* **Your assignment**
Leaving out the images, please reproduce each line below exactly.

[Extracted entries Boundary: Start]

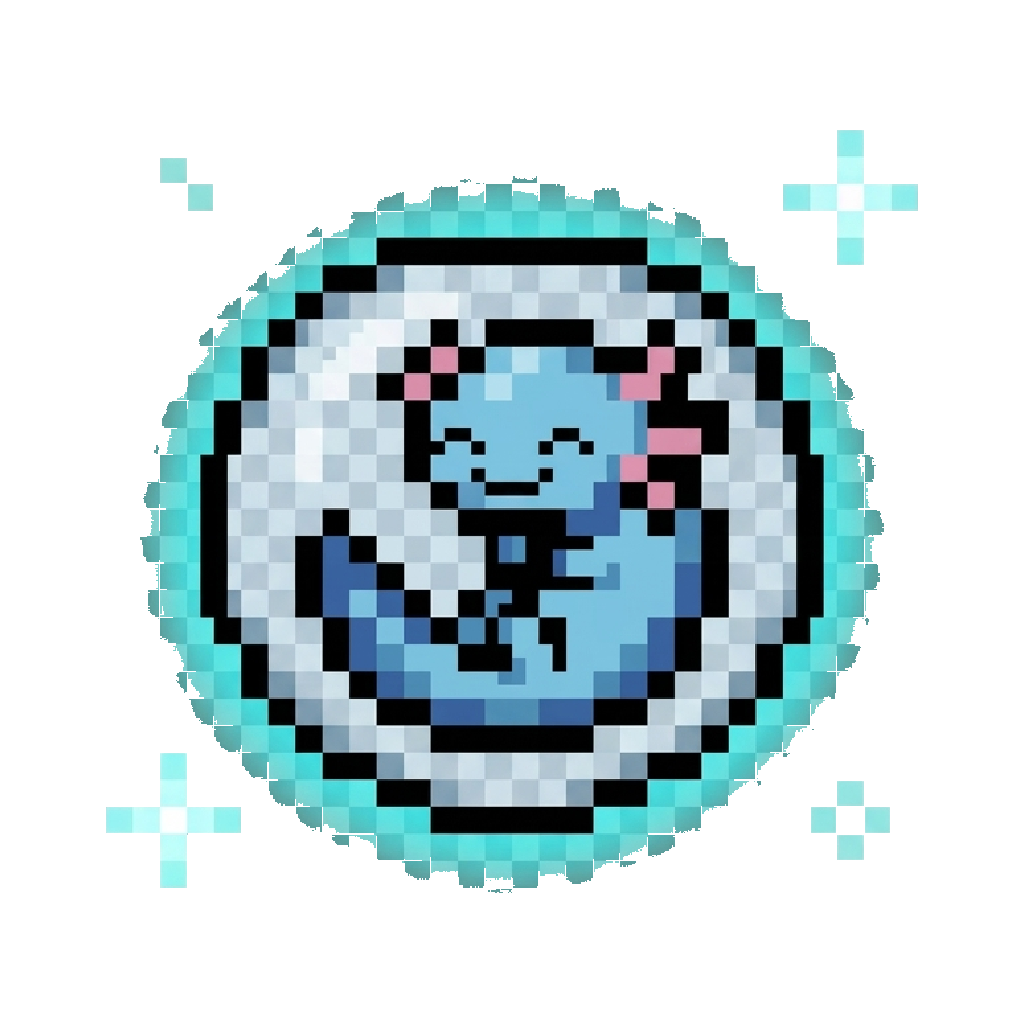
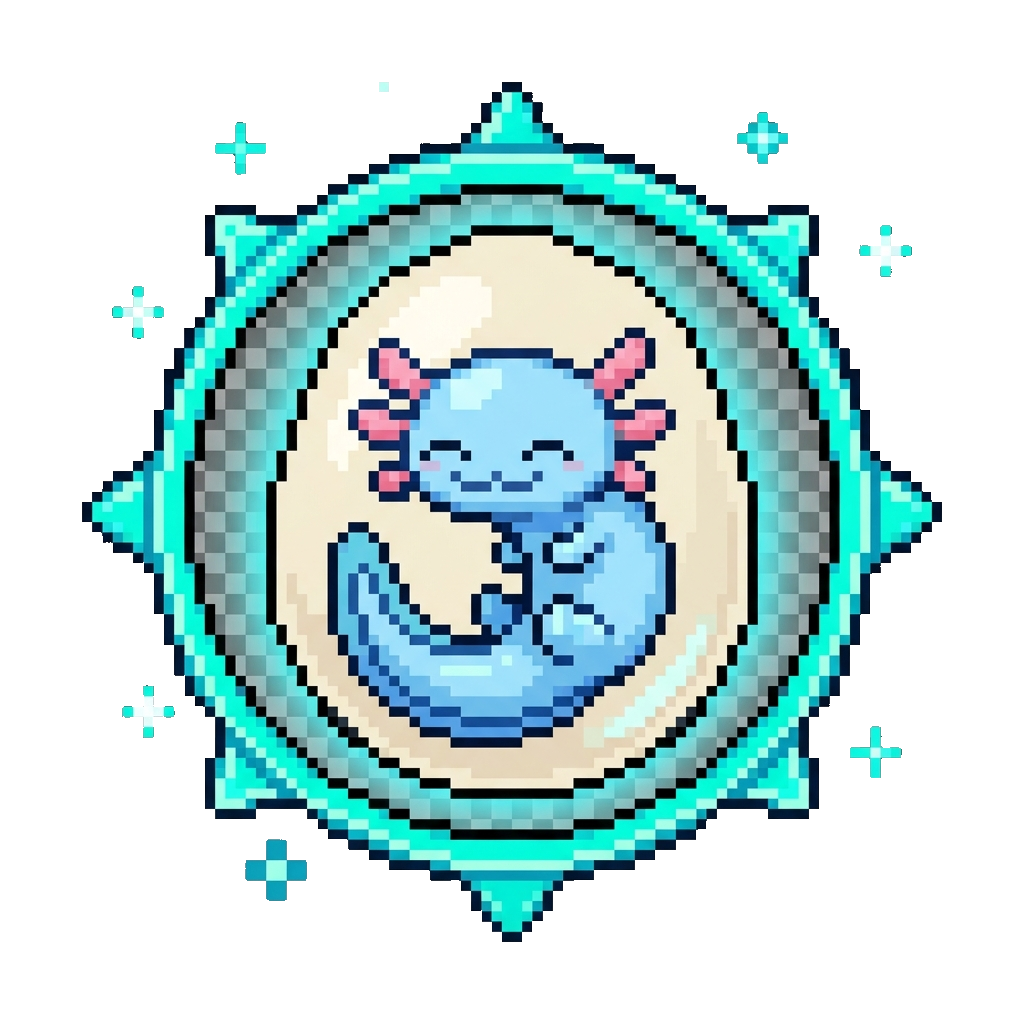
Bump HA-chores to 0.5.4: regenerate blue egg sprites at native resolution
The 0.5.3 fix kept the canvas size matching but used nearest-neighbor
upscaling, which coarsened the per-pixel density and made the blue eggs
look chunkier than the orange ones. Regenerated all three blue egg
variants (idle / happy / petted) from scratch with detailed prompts so the
pixel density matches its orange counterpart.

diff --git a/chores/CHANGELOG.md b/chores/CHANGELOG.md
@@ -1,3 +1,6 @@
+## 0.5.4
+- Blue egg sprites regenerated from scratch instead of being nearest-neighbor upscaled. The previous fix kept the canvas size matching but coarsened the per-pixel density, making the blue eggs look chunkier than the orange ones. The new generation has the same pixel density as the orange variants.
+
 ## 0.5.3
 - Sprite fixes — blue mythic "happy" regenerated (the previous version had extra limbs because the model re-posed the quadrupedal idle into a bipedal cheer)
 - Blue egg sprites (idle / happy / petted) rescaled to match the orange egg's subject size so both designs render at the same on-screen scale; nearest-neighbor upscale preserves pixel-art chunkiness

[Extracted entries Boundary: End]

* **Result of the exercise**
Bump HA-chores to 0.5.4: regenerate blue egg sprites at native resolution
The 0.5.3 fix kept the canvas size matching but used nearest-neighbor
upscaling, which coarsened the per-pixel density and made the blue eggs
look chunkier than the orange ones. Regenerated all three blue egg
variants (idle / happy / petted) from scratch with detailed prompts so the
pixel density matches its orange counterpart.

diff --git a/chores/CHANGELOG.md b/chores/CHANGELOG.md
@@ -1,3 +1,6 @@
+## 0.5.4
+- Blue egg sprites regenerated from scratch instead of being nearest-neighbor upscaled. The previous fix kept the canvas size matching but coarsened the per-pixel density, making the blue eggs look chunkier than the orange ones. The new generation has the same pixel density as the orange variants.
+
 ## 0.5.3
 - Sprite fixes — blue mythic "happy" regenerated (the previous version had extra limbs because the model re-posed the quadrupedal idle into a bipedal cheer)
 - Blue egg sprites (idle / happy / petted) rescaled to match the orange egg's subject size so both designs render at the same on-screen scale; nearest-neighbor upscale preserves pixel-art chunkiness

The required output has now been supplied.